By: Ellen (Career Counselor, Guest Blogger)
In December, I was talking with a student (now UMD graduate) about their impending relocation to the southern part of the U.S. for their job. They were looking for tips on how to make the transition happen smoothly. I thought it would be helpful to share these tips with all of you. Most of these tips I have learned first hand because I’ve relocated twice (once for grad school and again for my current job).
Find somewhere to live. Your new company may have information on where to start looking for housing in your new city. Your new city’s Chamber of Commerce website will probably also have relocation information.
Save up your money. Relocating is expensive, so take the time to save up some money before your move.
Find Healthcare. Where is the nearest hospital or clinic in town? I’m a child of a mother who works in healthcare…so it’s always on my radar.
Grocery Store. You need to eat. When I moved to Duluth, I found a grocery store a few blocks away from where I live. As time has moved on, I’ve explored more grocery stores and found my favorite ones.
Update your driver’s license. This could be as simple as an address change. I learned in my last move I had to take my written driver’s exam again because I was filing for a license in a new state. New plates for your vehicle if you’re moving to a new state. You usually have to do this relatively soon after permanently relocating. In Minnesota, you have 60 days.
Find your public transit. Figure out if this is an option for you to get around your new city.
Change your address in all the places. Start with the US Postal Service so all your mail will be rerouted until you get all the updates in place.
Figure out what you use and do on a regular basis and find the equivalent in your new city.
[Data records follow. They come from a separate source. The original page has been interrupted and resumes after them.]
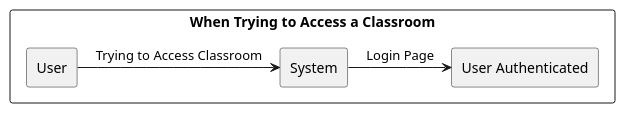
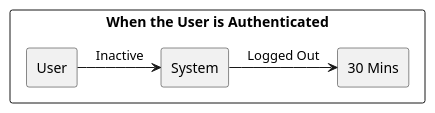
The fifth of 11 diagrams in src/sa/model/index.md (USI-MSDE-SA-2023/sa--edoriggio), drawn with PlantUML before and after one commit. The commit also changed other lines of this file, not shown here.

````diff
--- a/src/sa/model/index.md
+++ b/src/sa/model/index.md
@@ -222,20 +223,20 @@
 ```puml
 @startuml
 
 skinparam componentStyle rectangle
 skinparam monochrome true
 skinparam shadowing false
 
-rectangle "When Trying to Access a Classroom" {
+rectangle "When the User is Authenticated" {
 
 rectangle "User" as Source
-rectangle "User Authenticated" as Measure
+rectangle "30 Mins" as Measure
 
-Source -> [System] : "Trying to Access Classroom"
+Source -> [System] : "Inactive"
 
-[System] -> [Measure] : "Login Page"
+[System] -> [Measure] : "Logged Out"
 
 }
 
 @enduml
 ```
````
This could include: coffee shop, farmer’s market, library, place of worship, gym, bank, parks, trails, and more.
Meet people. This could happen through your work, and/or you may have to step out on your own to meet people. MeetUp is a site that helps you connect with all different kinds of groups in your area. You could also look for things like cooking classes at a local kitchen store (or something similar in your areas of interest).
Explore your neighborhood and new city. Your new city should have a Visitor’s Bureau to help you get started. Sometimes, just walking around can help you learn your new city. You can also ask your new co-workers for recommendations of things to see, do, eat, etc.
Ultimately, relocating is both overwhelming and an exciting adventure. I hope these tips help to make the transition smoother.
Of Possible Interest:
- New Position…Relocation (Peer Into Your Career)
- Do the Math: The true costs of relocating for a job (The Muse)
- Moving Checklist: Be smart about your new city (Levo League)
Photo source: Unsplash|Hide Obara